U.S. Markets closed

5 Things to Look for in a Studio Apartment

Niccole Schreck

Moving into a studio apartment can be a great way to save money on rent without getting a roommate or settling for a less-than-desirable neighborhood. You could save on your monthly rent as much as $924 in Denver, $867 in New York City, $500 in Los Angeles and $427 in Minneapolis by choosing a studio rather than a one-bedroom apartment, according to Rent.com median rental rate data for the first quarter of this year.

While saving money on rent is appealing to almost any renter, living in a studio apartment can be an adjustment for anyone who hasn't done it before -- but it's possible to find a studio apartment that suits your needs and comes at an affordable price. Here are five things to look for during your apartment search to make sure you get the most bang for your buck.

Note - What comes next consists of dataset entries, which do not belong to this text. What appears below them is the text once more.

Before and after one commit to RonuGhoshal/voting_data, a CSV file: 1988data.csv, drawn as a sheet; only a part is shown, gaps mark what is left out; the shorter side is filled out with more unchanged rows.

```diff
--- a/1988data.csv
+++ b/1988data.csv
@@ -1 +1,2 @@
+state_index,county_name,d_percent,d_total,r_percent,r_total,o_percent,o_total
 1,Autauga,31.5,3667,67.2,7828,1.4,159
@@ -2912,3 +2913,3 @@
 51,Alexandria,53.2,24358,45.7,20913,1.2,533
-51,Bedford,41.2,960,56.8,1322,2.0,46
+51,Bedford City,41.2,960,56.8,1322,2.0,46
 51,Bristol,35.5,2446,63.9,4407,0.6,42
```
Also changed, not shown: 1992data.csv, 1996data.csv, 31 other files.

1. Plenty of vertical space. A great rule of thumb of renters, especially in a small apartment, is to always think up. In a studio, you're going to have limited horizontal space, so you should look for an apartment with as much vertical room as possible. With high ceilings, your apartment will not only appear to be larger than it is, but you'll also have space to hang things.

You can make the most of your vertical space by installing shelves for additional storage or mounting your television to a wall, eliminating your need for a TV stand. Pick bookshelves or dressers that are tall rather than wide, which will allow you to maximize the use of your vertical space rather than your limited floor space.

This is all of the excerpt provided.